Late Swami Akhandananda Saraswati, head of Satyananda Yoga Ashram located on Mangrove Mountain in New South Wales, allegedly sexually abused the children during the 1970s and 1980s. (Reuters)

Late Swami Akhandananda Saraswati, head of Satyananda Yoga Ashram located on Mangrove Mountain in New South Wales, allegedly sexually abused the children during the 1970s and 1980s. (Reuters)

A sex abuse  case in Australia by an Indian yoga ‘guru’ has revealed shocking details. Children as young as three were repeatedly molested at Australia’s oldest ashram by its Indian head and threatened with death if they complained, a public hearing into the sexual abuse case was informed.

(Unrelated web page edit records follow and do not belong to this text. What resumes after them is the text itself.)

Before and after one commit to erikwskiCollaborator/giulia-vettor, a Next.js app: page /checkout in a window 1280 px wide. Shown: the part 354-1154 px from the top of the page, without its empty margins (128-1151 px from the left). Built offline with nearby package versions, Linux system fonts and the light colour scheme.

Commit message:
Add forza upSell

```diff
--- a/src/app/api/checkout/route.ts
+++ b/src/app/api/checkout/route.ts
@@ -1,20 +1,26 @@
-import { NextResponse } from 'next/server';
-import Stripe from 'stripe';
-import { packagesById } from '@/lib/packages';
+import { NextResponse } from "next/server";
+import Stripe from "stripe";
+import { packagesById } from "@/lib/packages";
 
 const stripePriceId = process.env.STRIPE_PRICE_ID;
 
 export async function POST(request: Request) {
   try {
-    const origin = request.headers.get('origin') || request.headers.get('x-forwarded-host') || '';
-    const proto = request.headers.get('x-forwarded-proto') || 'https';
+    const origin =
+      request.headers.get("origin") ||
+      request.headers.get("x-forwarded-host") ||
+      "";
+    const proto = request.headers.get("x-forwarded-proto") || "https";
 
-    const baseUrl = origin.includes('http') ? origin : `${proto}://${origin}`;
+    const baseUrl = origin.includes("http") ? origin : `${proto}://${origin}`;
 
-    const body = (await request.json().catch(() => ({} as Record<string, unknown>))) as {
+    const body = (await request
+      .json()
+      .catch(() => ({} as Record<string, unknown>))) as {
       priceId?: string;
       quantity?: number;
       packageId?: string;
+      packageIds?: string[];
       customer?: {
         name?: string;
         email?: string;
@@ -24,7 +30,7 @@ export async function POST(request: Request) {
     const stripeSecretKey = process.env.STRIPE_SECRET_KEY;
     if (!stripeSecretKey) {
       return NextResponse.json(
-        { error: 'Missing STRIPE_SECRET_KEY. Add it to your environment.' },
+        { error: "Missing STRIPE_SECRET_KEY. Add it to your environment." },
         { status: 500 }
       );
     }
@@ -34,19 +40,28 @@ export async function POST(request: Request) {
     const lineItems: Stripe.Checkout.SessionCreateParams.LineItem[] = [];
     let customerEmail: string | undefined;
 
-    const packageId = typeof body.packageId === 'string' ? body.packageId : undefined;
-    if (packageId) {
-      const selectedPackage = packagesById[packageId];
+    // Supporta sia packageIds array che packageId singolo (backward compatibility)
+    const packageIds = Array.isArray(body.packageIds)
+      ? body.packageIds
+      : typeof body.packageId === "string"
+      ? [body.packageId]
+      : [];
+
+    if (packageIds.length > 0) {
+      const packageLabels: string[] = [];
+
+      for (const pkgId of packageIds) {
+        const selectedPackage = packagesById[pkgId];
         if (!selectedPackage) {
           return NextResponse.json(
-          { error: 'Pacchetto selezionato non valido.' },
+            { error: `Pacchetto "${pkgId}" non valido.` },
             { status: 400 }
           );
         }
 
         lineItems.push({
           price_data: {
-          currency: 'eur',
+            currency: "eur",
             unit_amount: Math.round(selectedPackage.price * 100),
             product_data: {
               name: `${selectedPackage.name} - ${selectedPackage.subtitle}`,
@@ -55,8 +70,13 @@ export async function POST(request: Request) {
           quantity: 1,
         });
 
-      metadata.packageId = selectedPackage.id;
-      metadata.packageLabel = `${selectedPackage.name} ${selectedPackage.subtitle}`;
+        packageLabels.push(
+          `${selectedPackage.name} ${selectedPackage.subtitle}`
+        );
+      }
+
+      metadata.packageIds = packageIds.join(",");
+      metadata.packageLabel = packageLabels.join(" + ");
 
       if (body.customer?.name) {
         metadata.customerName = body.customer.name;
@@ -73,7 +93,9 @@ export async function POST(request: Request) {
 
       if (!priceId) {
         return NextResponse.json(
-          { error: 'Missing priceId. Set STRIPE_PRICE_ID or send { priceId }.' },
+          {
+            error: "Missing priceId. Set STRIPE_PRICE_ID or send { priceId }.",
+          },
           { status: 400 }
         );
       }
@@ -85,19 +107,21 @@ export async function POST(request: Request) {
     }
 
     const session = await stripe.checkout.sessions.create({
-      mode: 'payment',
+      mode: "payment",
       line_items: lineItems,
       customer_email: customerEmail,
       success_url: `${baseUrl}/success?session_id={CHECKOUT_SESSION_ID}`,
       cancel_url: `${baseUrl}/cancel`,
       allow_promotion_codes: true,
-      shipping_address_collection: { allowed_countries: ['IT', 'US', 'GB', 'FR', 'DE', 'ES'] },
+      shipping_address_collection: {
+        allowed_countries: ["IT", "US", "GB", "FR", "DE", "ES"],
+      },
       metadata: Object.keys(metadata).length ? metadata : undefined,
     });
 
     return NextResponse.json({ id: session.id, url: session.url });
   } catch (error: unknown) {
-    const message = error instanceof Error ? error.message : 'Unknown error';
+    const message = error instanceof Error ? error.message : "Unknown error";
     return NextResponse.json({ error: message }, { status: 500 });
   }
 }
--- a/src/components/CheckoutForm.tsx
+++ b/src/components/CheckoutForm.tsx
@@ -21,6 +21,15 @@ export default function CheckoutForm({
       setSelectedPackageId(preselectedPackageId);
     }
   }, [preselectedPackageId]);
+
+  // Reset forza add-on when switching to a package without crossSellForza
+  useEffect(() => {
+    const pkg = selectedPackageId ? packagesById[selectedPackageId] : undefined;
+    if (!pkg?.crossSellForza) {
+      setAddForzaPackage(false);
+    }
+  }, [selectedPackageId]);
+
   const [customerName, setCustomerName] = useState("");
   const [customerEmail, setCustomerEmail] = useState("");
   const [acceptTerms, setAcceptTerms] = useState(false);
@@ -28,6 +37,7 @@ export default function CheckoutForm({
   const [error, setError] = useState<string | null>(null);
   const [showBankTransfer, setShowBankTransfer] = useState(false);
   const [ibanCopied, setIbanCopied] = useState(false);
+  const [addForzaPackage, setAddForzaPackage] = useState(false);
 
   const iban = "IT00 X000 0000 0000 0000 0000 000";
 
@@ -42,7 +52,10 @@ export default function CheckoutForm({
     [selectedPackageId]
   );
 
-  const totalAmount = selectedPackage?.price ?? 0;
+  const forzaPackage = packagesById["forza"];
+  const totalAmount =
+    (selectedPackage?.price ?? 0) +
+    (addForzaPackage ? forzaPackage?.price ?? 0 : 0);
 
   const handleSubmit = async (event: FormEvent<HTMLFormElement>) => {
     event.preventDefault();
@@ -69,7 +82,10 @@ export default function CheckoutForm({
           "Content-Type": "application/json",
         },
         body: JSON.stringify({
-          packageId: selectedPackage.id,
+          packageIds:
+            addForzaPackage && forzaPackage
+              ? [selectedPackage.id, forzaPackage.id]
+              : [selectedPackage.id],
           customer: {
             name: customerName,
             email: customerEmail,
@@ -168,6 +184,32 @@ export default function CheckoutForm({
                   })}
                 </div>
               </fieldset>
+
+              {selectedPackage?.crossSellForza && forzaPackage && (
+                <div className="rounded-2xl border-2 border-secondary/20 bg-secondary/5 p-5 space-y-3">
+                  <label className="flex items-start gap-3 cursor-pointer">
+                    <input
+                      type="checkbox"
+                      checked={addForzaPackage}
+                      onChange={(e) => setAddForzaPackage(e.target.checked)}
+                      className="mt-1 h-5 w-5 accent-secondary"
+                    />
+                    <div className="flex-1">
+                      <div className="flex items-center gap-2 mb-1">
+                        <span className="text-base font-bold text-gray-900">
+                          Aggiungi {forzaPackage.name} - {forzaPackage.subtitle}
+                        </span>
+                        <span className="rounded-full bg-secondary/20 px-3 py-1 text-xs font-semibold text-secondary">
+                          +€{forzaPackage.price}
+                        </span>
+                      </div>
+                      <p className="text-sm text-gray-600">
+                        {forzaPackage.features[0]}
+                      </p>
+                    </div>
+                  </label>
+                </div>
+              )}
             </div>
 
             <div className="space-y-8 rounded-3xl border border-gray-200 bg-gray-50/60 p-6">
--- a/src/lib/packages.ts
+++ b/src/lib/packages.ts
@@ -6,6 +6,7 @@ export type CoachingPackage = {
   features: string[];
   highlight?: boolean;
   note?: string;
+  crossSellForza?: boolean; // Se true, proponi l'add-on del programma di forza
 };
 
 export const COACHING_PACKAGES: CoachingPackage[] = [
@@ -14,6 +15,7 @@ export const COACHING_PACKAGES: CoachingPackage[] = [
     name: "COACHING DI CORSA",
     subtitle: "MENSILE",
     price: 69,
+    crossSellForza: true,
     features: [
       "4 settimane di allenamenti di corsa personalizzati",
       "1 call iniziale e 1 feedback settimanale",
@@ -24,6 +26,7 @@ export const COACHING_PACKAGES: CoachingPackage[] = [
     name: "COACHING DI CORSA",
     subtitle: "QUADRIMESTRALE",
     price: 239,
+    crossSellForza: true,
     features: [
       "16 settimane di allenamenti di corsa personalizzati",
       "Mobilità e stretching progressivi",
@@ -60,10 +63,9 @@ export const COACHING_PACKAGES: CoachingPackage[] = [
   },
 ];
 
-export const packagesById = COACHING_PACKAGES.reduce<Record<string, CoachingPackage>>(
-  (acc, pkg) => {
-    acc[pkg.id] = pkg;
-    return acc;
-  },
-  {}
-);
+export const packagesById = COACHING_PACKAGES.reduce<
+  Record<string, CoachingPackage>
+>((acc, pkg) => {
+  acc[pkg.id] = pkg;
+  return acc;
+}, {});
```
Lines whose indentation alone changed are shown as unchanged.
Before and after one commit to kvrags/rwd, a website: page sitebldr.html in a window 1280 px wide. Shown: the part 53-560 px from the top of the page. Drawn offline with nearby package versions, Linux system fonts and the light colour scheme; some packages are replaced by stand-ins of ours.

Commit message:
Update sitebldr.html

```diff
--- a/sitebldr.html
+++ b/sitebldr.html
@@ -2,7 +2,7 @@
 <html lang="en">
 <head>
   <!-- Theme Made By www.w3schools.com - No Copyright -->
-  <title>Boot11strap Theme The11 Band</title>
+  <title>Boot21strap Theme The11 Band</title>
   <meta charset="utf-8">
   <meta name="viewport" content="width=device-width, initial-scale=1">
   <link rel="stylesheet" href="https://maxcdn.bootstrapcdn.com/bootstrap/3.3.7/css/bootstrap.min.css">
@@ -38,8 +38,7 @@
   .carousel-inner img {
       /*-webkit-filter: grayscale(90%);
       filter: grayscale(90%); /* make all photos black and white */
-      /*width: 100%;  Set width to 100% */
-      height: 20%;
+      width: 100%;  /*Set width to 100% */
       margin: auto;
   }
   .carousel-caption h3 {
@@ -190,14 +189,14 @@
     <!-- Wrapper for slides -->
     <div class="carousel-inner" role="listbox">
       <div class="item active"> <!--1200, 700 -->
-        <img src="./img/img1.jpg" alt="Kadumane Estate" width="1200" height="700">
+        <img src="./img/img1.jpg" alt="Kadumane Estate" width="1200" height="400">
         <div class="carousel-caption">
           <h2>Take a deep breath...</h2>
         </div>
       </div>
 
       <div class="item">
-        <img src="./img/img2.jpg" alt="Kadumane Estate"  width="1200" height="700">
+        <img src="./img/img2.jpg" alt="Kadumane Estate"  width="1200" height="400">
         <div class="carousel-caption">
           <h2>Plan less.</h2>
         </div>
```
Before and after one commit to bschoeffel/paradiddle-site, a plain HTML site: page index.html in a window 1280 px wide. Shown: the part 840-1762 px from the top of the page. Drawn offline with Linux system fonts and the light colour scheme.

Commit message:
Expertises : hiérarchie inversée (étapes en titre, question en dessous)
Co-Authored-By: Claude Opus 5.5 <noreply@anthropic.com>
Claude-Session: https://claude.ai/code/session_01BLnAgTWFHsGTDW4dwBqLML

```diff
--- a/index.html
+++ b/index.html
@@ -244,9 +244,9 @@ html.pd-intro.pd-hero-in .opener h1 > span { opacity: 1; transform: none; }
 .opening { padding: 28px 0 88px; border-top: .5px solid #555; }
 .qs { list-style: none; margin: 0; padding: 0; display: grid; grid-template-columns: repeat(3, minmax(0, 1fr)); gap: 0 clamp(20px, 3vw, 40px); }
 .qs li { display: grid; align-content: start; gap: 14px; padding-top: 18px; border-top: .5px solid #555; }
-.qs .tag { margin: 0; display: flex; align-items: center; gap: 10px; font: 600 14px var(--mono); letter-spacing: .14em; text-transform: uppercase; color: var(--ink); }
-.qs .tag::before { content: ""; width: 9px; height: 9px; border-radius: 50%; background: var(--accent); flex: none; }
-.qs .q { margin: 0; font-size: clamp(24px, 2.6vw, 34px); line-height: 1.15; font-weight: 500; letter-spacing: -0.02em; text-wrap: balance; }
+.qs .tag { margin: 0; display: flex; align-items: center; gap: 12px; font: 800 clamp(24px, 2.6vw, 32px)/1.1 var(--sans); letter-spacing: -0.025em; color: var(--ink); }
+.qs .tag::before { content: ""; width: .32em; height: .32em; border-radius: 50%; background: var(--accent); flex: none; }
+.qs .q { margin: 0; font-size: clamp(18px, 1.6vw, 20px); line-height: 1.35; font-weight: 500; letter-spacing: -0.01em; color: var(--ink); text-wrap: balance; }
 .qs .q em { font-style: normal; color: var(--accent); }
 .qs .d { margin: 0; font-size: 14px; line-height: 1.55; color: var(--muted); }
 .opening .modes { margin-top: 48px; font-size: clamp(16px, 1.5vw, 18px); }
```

Late Swami Akhandananda Saraswati, head of Satyananda Yoga Ashram located on Mangrove Mountain in New South Wales, allegedly sexually abused the children during the 1970s and 1980s, the Royal Commission into Institutional Responses to Child Sexual Abuse has heard.

The commission inquiry into the ashram and its leader Saraswati heard that 11 children were abused while living at the ashram, Sydney Morning Herald reported.

Though sexual activity was discouraged in the ashram, its founder Saraswati and his disciple Akhandananda molested teenaged girls, Counsel assisting the commission Peggy Dwyer said.

The commission heard that Akhandananda Saraswati began a sexual relationship with a 16-year-old girl after he moved to Australia from India in 1974.

He told his victims that “engaging in sexual activity with him was for their own spiritual growth, ” the report said.

He told children they would be killed, beaten or cast out if they disclosed the abuse.

A former resident told the commission she felt “like a slave, like a piece of meat” when Akhandananda Saraswati, raped her as a 16-year-old.
Over 25 witnesses are expected to give evidence over a two-week period.

Akhandananda Saraswati was charged in 1987 after one of his victims went to the police. He was convicted in 1989 and served jail time but the conviction was overturned on a legal technicality in 1991. He died in Cairns in 1997.

In a statement read before the royal commission, the ashram’s lawyer Aaron Kernaghan apologised on behalf of the organisation.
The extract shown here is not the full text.